This brief is the third in the series dealing with the analysis and proposals contained in the Heher Commission report.



Universities are much more expensive to run than TVET colleges.  The DHET costing study estimated that the total expenditure by universities in 2014 was R 52.9 billion in 2014, compared with R 8.7 billion by TVET colleges.  The difference is partly explained by the difference in the size of the sectors.  Even so, university expenditure per full-time equivalent student was R 79 200, compared with R 28 600 in TVET colleges.


The Commission’s analysis and recommendations

The main reason for the difference is that universities produce research as well as instruction.  This means that teaching loads must be lighter in universities and that universities have to invest heavily in libraries and research equipment, especially in the fields of science, engineering and medicine.  The Commission’s report devotes a chapter to libraries, pointing out the emphasis has shifted from the acquisition of printed material to access to very costly electronic information (partly as a result of monopolistic or oligopolistic pricing power on the part of providers), a burden felt by university libraries around the world.  Electronic information brings with it ancillary costs in the form of computers and internet connectivity.  The development of human capital to support research takes a long time.  The minimum period of study for a PhD is seven years and many students take a lot longer.  Grants are needed to fund field work, research assistants and other recurrent costs of research.


Teaching, too, is more complex in universities because the inequality in the school system means that students arrive at universities with different levels of preparedness.  This has necessitated academic support for many students, over and above regular instruction, sometimes extending the minimum period of study by a year. 


The government funding system


Government funding of universities is provided into two ways.  The first component is the block grant, which can be used for any legitimate university purpose.  This grant has four elements:


·         a teaching input grant based on the number of full-time equivalent students weighted by field and level of study ,

·         a teaching output grant based on the number of graduates up to taught Master’s level,

·         a research output grant based on research publications and research degree graduations,

·         an institutional grant, based on the number of disadvantaged students and the size of the institution, with smaller institutions more heavily supported per student. 


The teaching input grant is based on an enrolment plan.  More students may be enrolled than planned, but no grant is made to cover the surplus.  If fewer students are enrolled, the university has to refund the government for the deficit.


The second component comprises earmarked grants, which have to be used for designated purposes.  There are several forms of earmarked grant:


·         an infrastructure grant

·         a grant for academic support programmes

·         a teaching development and a research development grant, designed to support universities in achieving better student throughput rates and develop research capacity

·         a clinical training grant and a grant in support of MBChB (medical doctor) students

·         a veterinary sciences grant

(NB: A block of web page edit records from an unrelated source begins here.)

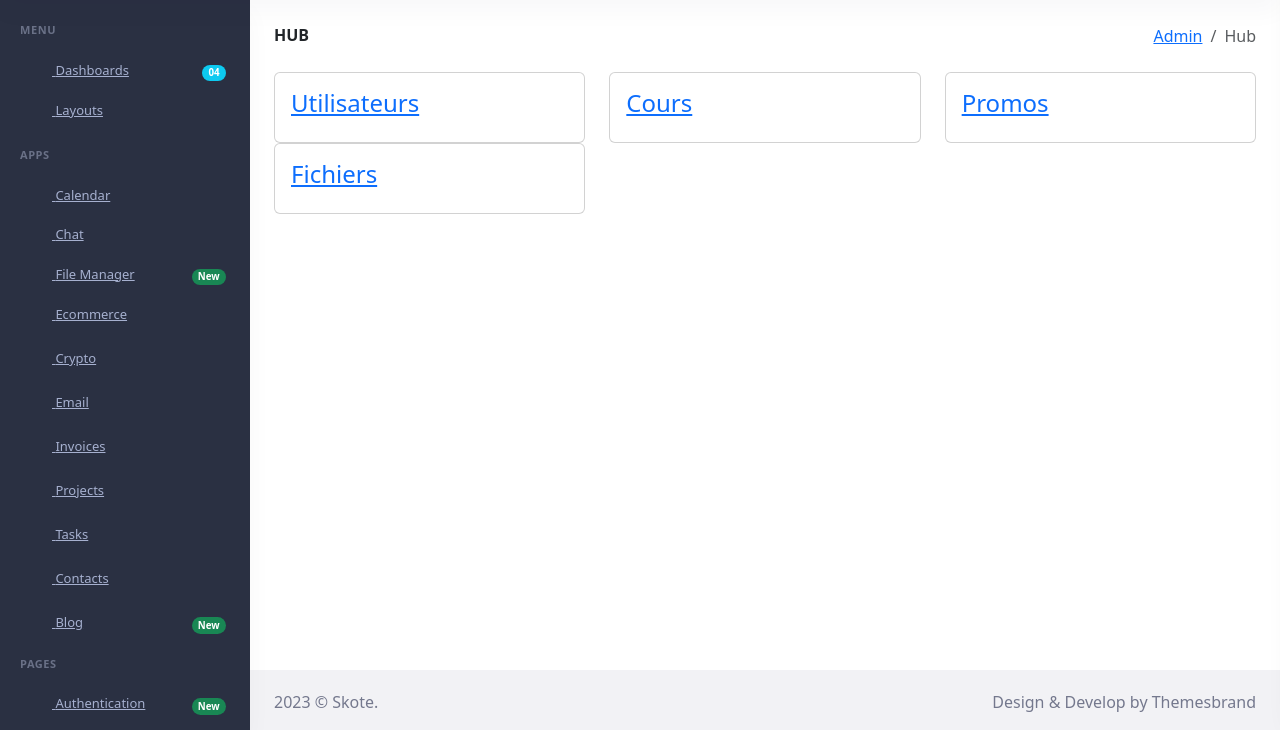
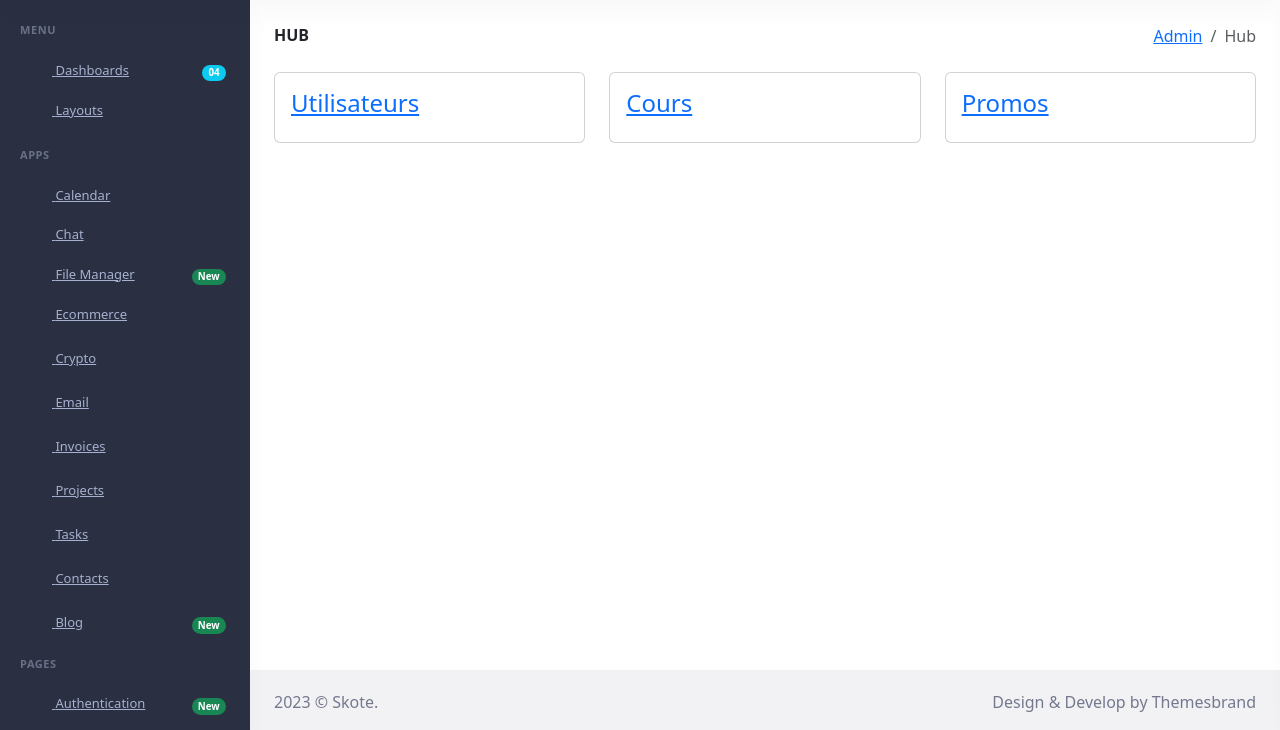
Before and after one commit to Pierson38/HubG4, a Symfony app: template templates/admin/index.html.twig in a window 1280 px wide. Shown: the part 70-800 px from the top of the page. Run offline with Twig, Linux system fonts and the light colour scheme; the template is opened without the code that fills it, so the values that code supplies are empty; some libraries are stand-ins or nearby versions.

Commit message:
Dernier test pipeline

```diff
--- a/templates/admin/index.html.twig
+++ b/templates/admin/index.html.twig
@@ -54,15 +54,6 @@
                                 </a>
                                 </div>
 							</div>
-							<div class="col-xl-4">
-                                <div class="card">
-                                    <a href="{{path("app_admin_promos")}}">
-                                    <div class="card-body">
-                                        <h4 class="card-title">Fichiers</h4>
-                                    </div>
-                                </a>
-                                </div>
-							</div>
 						</div>
 					</div> <!-- container-fluid -->
 				</div>
```
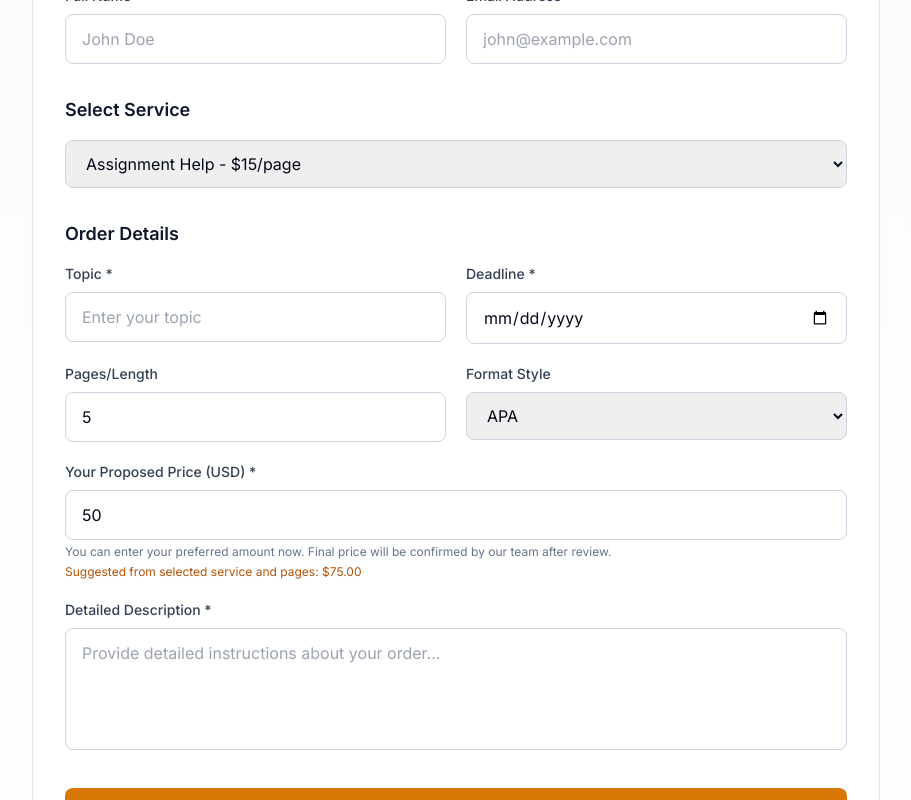
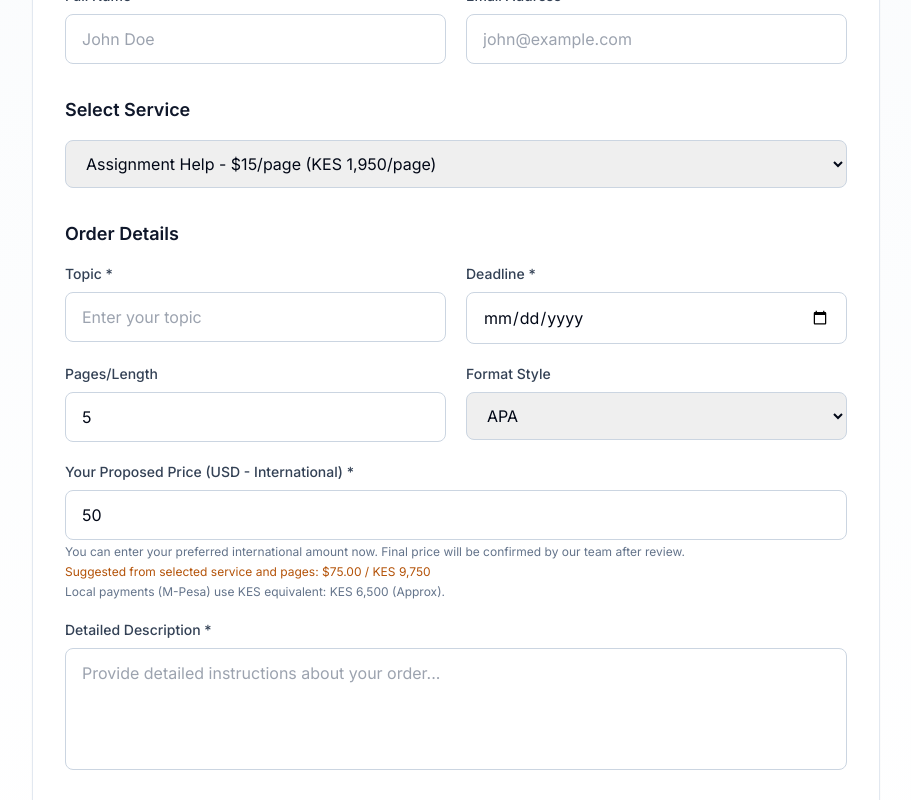
Before and after one commit to WolfriderReal/RealAcademiQ-, a Next.js app: page /order in a window 1280 px wide. Shown: the part 615-1415 px from the top of the page, without its empty margins (184-1095 px from the left). Built offline with nearby package versions, Linux system fonts and the light colour scheme.

Commit message:
feat(order): show USD and KES equivalents across payment flow

```diff
--- a/src/app/order/page.tsx
+++ b/src/app/order/page.tsx
@@ -6,6 +6,8 @@ import { Button } from '@/components/ui/button'
 import { ArrowRight, CheckCircle, AlertCircle, Loader, CreditCard, Smartphone } from 'lucide-react'
 
 const OrderForm = () => {
+  const USD_TO_KES = 130
+
   const [step, setStep] = useState(1)
   const [formData, setFormData] = useState({
     customerName: '',
@@ -40,6 +42,10 @@ const OrderForm = () => {
     project: 30,
     proposal: 100,
   }
+
+  const toKes = (usd: number) => Math.round(usd * USD_TO_KES)
+  const formatDualAmount = (usd: number) => `$${usd.toFixed(2)} / KES ${toKes(usd).toLocaleString()}`
+
   const suggestedPrice = formData.pageCount * (servicePricing[formData.serviceType] || 0)
   const customerName = formData.customerName?.trim() || '-'
   const customerEmail = formData.customerEmail?.trim() || '-'
@@ -118,7 +124,7 @@ const OrderForm = () => {
       return
     }
 
-    const normalizedAmount = Number(mpesaAmount || formData.estimatedPrice)
+    const normalizedAmount = Number(mpesaAmount || toKes(formData.estimatedPrice))
     if (!Number.isFinite(normalizedAmount) || normalizedAmount <= 0) {
       setPaymentError('Please enter a valid M-Pesa amount confirmed on WhatsApp.')
       return
@@ -151,14 +157,16 @@ const OrderForm = () => {
   }
 
   const handleManualConfirmWithWhatsapp = () => {
-    const normalizedAmount = Number(mpesaAmount || formData.estimatedPrice)
+    const normalizedAmount = Number(mpesaAmount || toKes(formData.estimatedPrice))
     if (!Number.isFinite(normalizedAmount) || normalizedAmount <= 0) {
       setPaymentError('Please enter a valid M-Pesa amount confirmed on WhatsApp.')
       return
     }
 
+    const approxUsd = normalizedAmount / USD_TO_KES
+
     const whatsappPaymentNotifyLink = `https://wa.me/254101582198?text=${encodeURIComponent(
-      `Hello RealAcademiQ, I have sent payment and need confirmation.\n\nName: ${customerName}\nEmail: ${customerEmail}\nOrder ID: ${orderId || '-'}\nAmount: $${normalizedAmount.toFixed(2)}\nMethod: M-Pesa Paybill\n\nPlease confirm so I can continue tracking my order.`
+      `Hello RealAcademiQ, I have sent payment and need confirmation.\n\nName: ${customerName}\nEmail: ${customerEmail}\nOrder ID: ${orderId || '-'}\nAmount: KES ${Math.round(normalizedAmount).toLocaleString()} (Approx USD ${approxUsd.toFixed(2)})\nMethod: M-Pesa Paybill\n\nPlease confirm so I can continue tracking my order.`
     )}`
 
     window.open(whatsappPaymentNotifyLink, '_blank', 'noopener,noreferrer')
@@ -260,10 +268,10 @@ const OrderForm = () => {
                 onChange={handleInputChange}
                 className="w-full px-4 py-3 border border-slate-300 rounded-lg focus:ring-2 focus:ring-amber-600 focus:border-transparent outline-none transition"
               >
-                <option value="assignment">Assignment Help - $15/page</option>
-                <option value="thesis">Thesis Writing - $50/page</option>
-                <option value="project">Project Development - $30/hour (estimate)</option>
-                <option value="proposal">Research Proposal - $100</option>
+                <option value="assignment">Assignment Help - $15/page (KES 1,950/page)</option>
+                <option value="thesis">Thesis Writing - $50/page (KES 6,500/page)</option>
+                <option value="project">Project Development - $30/hour (KES 3,900/hour, estimate)</option>
+                <option value="proposal">Research Proposal - $100 (KES 13,000)</option>
               </select>
             </div>
 
@@ -320,7 +328,7 @@ const OrderForm = () => {
                   </select>
                 </div>
                 <div className="md:col-span-2">
-                  <label className="block text-sm font-medium text-slate-700 mb-2">Your Proposed Price (USD) *</label>
+                  <label className="block text-sm font-medium text-slate-700 mb-2">Your Proposed Price (USD - International) *</label>
                   <input
                     type="number"
                     name="estimatedPrice"
@@ -333,10 +341,13 @@ const OrderForm = () => {
                     placeholder="Enter your proposed budget"
                   />
                   <p className="text-xs text-slate-500 mt-1">
-                    You can enter your preferred amount now. Final price will be confirmed by our team after review.
+                    You can enter your preferred international amount now. Final price will be confirmed by our team after review.
                   </p>
                   <p className="text-xs text-amber-700 mt-1">
-                    Suggested from selected service and pages: ${suggestedPrice.toFixed(2)}
+                    Suggested from selected service and pages: {formatDualAmount(suggestedPrice)}
+                  </p>
+                  <p className="text-xs text-slate-500 mt-1">
+                    Local payments (M-Pesa) use KES equivalent: KES {toKes(formData.estimatedPrice).toLocaleString()} (Approx).
                   </p>
                 </div>
               </div>
@@ -401,7 +412,7 @@ const OrderForm = () => {
               <div className="bg-slate-50 rounded-lg p-5 mb-6">
                 <div className="flex justify-between mb-3">
                   <span className="text-slate-700">Your Proposed Price (to be confirmed after sharing requirements via WhatsApp):</span>
-                  <span className="text-slate-900">${formData.estimatedPrice.toFixed(2)}</span>
+                  <span className="text-slate-900">{formatDualAmount(formData.estimatedPrice)}</span>
                 </div>
                 <div className="flex justify-between mb-3 pb-3 border-b border-slate-200">
                   <span className="text-slate-700">Final Price Confirmation:</span>
@@ -409,7 +420,7 @@ const OrderForm = () => {
                 </div>
                 <div className="flex justify-between text-lg font-bold">
                   <span className="text-slate-900">Amount shown for payment prompt:</span>
-                  <span className="text-amber-600">${formData.estimatedPrice.toFixed(2)}</span>
+                  <span className="text-amber-600">{formatDualAmount(formData.estimatedPrice)}</span>
                 </div>
               </div>
 
@@ -474,6 +485,7 @@ const OrderForm = () => {
                 <div>
                   <p className="text-sm text-slate-700 mb-1">Amount Due</p>
                   <p className="text-3xl font-bold text-amber-600">${formData.estimatedPrice.toFixed(2)} USD</p>
+                  <p className="text-sm font-semibold text-slate-700 mt-1">KES {toKes(formData.estimatedPrice).toLocaleString()} (Local equivalent)</p>
                 </div>
                 <p className="text-xs text-slate-500">Final price confirmed on WhatsApp after team review</p>
               </div>
@@ -545,7 +557,7 @@ const OrderForm = () => {
                 <p className="text-sm text-blue-800 mb-4">
                   Enter the final amount confirmed on WhatsApp, then continue to secure PayPal checkout.
                 </p>
-                <label className="block text-sm font-medium text-blue-900 mb-2">Final Amount (USD)</label>
+                <label className="block text-sm font-medium text-blue-900 mb-2">Final Amount (USD - International)</label>
                 <input
                   type="number"
                   min="1"
@@ -555,6 +567,9 @@ const OrderForm = () => {
                   placeholder={formData.estimatedPrice.toFixed(2)}
                   className="w-full px-4 py-3 border border-blue-300 rounded-lg focus:ring-2 focus:ring-blue-500 focus:border-transparent outline-none mb-4 bg-white"
                 />
+                <p className="text-xs text-blue-800 mb-4">
+                  Equivalent local amount: KES {toKes(Number(paypalAmount || formData.estimatedPrice)).toLocaleString()} (Approx)
+                </p>
                 <Button
                   onClick={handlePaypalPay}
                   className="w-full bg-blue-600 hover:bg-blue-700 text-white py-3 font-semibold"
@@ -589,16 +604,19 @@ const OrderForm = () => {
                     <p className="text-sm text-orange-800 mb-4">
                       A payment prompt will be sent to your Safaricom number. Enter your PIN when prompted.
                     </p>
-                    <label className="block text-sm font-medium text-slate-700 mb-2">Final Amount</label>
+                    <label className="block text-sm font-medium text-slate-700 mb-2">Final Amount (KES - Local)</label>
                     <input
                       type="number"
                       min="1"
                       step="0.01"
                       value={mpesaAmount}
                       onChange={(e) => setMpesaAmount(e.target.value)}
-                      placeholder={formData.estimatedPrice.toFixed(2)}
+                      placeholder={String(toKes(formData.estimatedPrice))}
                       className="w-full px-4 py-3 border border-orange-300 rounded-lg focus:ring-2 focus:ring-orange-500 focus:border-transparent outline-none mb-4 bg-white"
                     />
+                    <p className="text-xs text-orange-800 mb-3">
+                      Approx international amount: USD {(Number(mpesaAmount || toKes(formData.estimatedPrice)) / USD_TO_KES).toFixed(2)}
+                    </p>
                     <label className="block text-sm font-medium text-slate-700 mb-2">M-Pesa Phone Number</label>
                     <input
                       type="tel"
@@ -648,16 +666,19 @@ const OrderForm = () => {
             {selectedPayment === 'manual' && (
               <div className="border-2 border-green-200 rounded-xl p-6 mb-6 bg-green-50">
                 <h3 className="font-bold text-green-900 mb-4">Pay via M-Pesa Paybill</h3>
-                <label className="block text-sm font-medium text-slate-700 mb-2">Final Amount</label>
+                <label className="block text-sm font-medium text-slate-700 mb-2">Final Amount (KES - Local)</label>
                 <input
                   type="number"
                   min="1"
                   step="0.01"
                   value={mpesaAmount}
                   onChange={(e) => setMpesaAmount(e.target.value)}
-                  placeholder={formData.estimatedPrice.toFixed(2)}
+                  placeholder={String(toKes(formData.estimatedPrice))}
                   className="w-full px-4 py-3 border border-green-300 rounded-lg focus:ring-2 focus:ring-green-500 focus:border-transparent outline-none mb-4 bg-white"
                 />
+                <p className="text-xs text-green-900 mb-4">
+                  Approx international amount: USD {(Number(mpesaAmount || toKes(formData.estimatedPrice)) / USD_TO_KES).toFixed(2)}
+                </p>
                 <div className="grid grid-cols-2 gap-4 mb-4">
                   <div className="bg-white rounded-lg p-4 text-center">
                     <p className="text-xs text-slate-600 mb-1">Business Number</p>
@@ -669,7 +690,12 @@ const OrderForm = () => {
                   </div>
                   <div className="bg-white rounded-lg p-4 text-center">
                     <p className="text-xs text-slate-600 mb-1">Amount</p>
-                    <p className="text-xl font-bold text-amber-700">${Number(mpesaAmount || formData.estimatedPrice).toFixed(2)}</p>
+                    <p className="text-xl font-bold text-amber-700">
+                      KES {Math.round(Number(mpesaAmount || toKes(formData.estimatedPrice))).toLocaleString()}
+                    </p>
+                    <p className="text-xs text-slate-500 mt-1">
+                      ~ USD {(Number(mpesaAmount || toKes(formData.estimatedPrice)) / USD_TO_KES).toFixed(2)}
+                    </p>
                   </div>
                   <div className="bg-white rounded-lg p-4 text-center">
                     <p className="text-xs text-slate-600 mb-1">Your Order ID</p>
```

·         a historically disadvantaged institutional development grant

·         grants to support the creation two new universities in Nelspruit and Kimberley

·         a grant to finance the 0% fee increase in 2017 for all students from families with incomes of less than R 600 000 per annum.


The amount allocated through earmarked funding as a proportion of the whole rose from 15% in 2011/12 to 22% in 2015/16 and is projected to rise further to 34% in 2018/19.  This has implied pressure on the block grant designed to support core teaching.  The nominal increase in the block grant was 25% between 2011/12, and 2015/16, compared with an increase of 23% in consumer prices plus a 3% increase in the number of students, implying a small drop in the real block grant per student if the CPI is used and a greater drop if HEPI is used to reflect cost increases.  The projected increase nominal increase between 2015/16 and 2018/19 is 31%, compared with an projected increase of 18% in consumer prices and a 5% increase in the number of students, implying a reversal of the trend, confirming findings in the first brief in this series.


Worse, the money supplied for infrastructure is wholly inadequate.  The Commission reports that universities have found it hard to maintain current infrastructure, and those without reserves could not expand. Lack of maintenance has led to an even greater infrastructure backlog, and institutions under severe financial strain continue to prioritise immediate costs over long term maintenance.  The annual infrastructure grant is running at about R 2.5 billion per year at present, whereas the DHET costing study found that R 771 billion would be required between 2014 and 2030.  The latter amount includes student housing but, even with that removed, the gap between need and provision is enormous. 


Student housing in universities is better in universities than in TVET colleges.  In 2011, there were 107 598 beds for 535 000 contact students, or 201 per 1 000.  Bed shortages were estimated at     207 800 in 2013.  The cost in current prices of eliminating the backlog over ten years is estimated at R 147 billion.  The brief on TVET colleges outlined the process by which the PIC and others could finance additional beds.  This provision implies that residence fees would have to be set at a level which covers not only operating and maintenance costs but a competitive return on investment.


The issue of financing students will be covered in the next brief.



Charles Simkins

Head of Research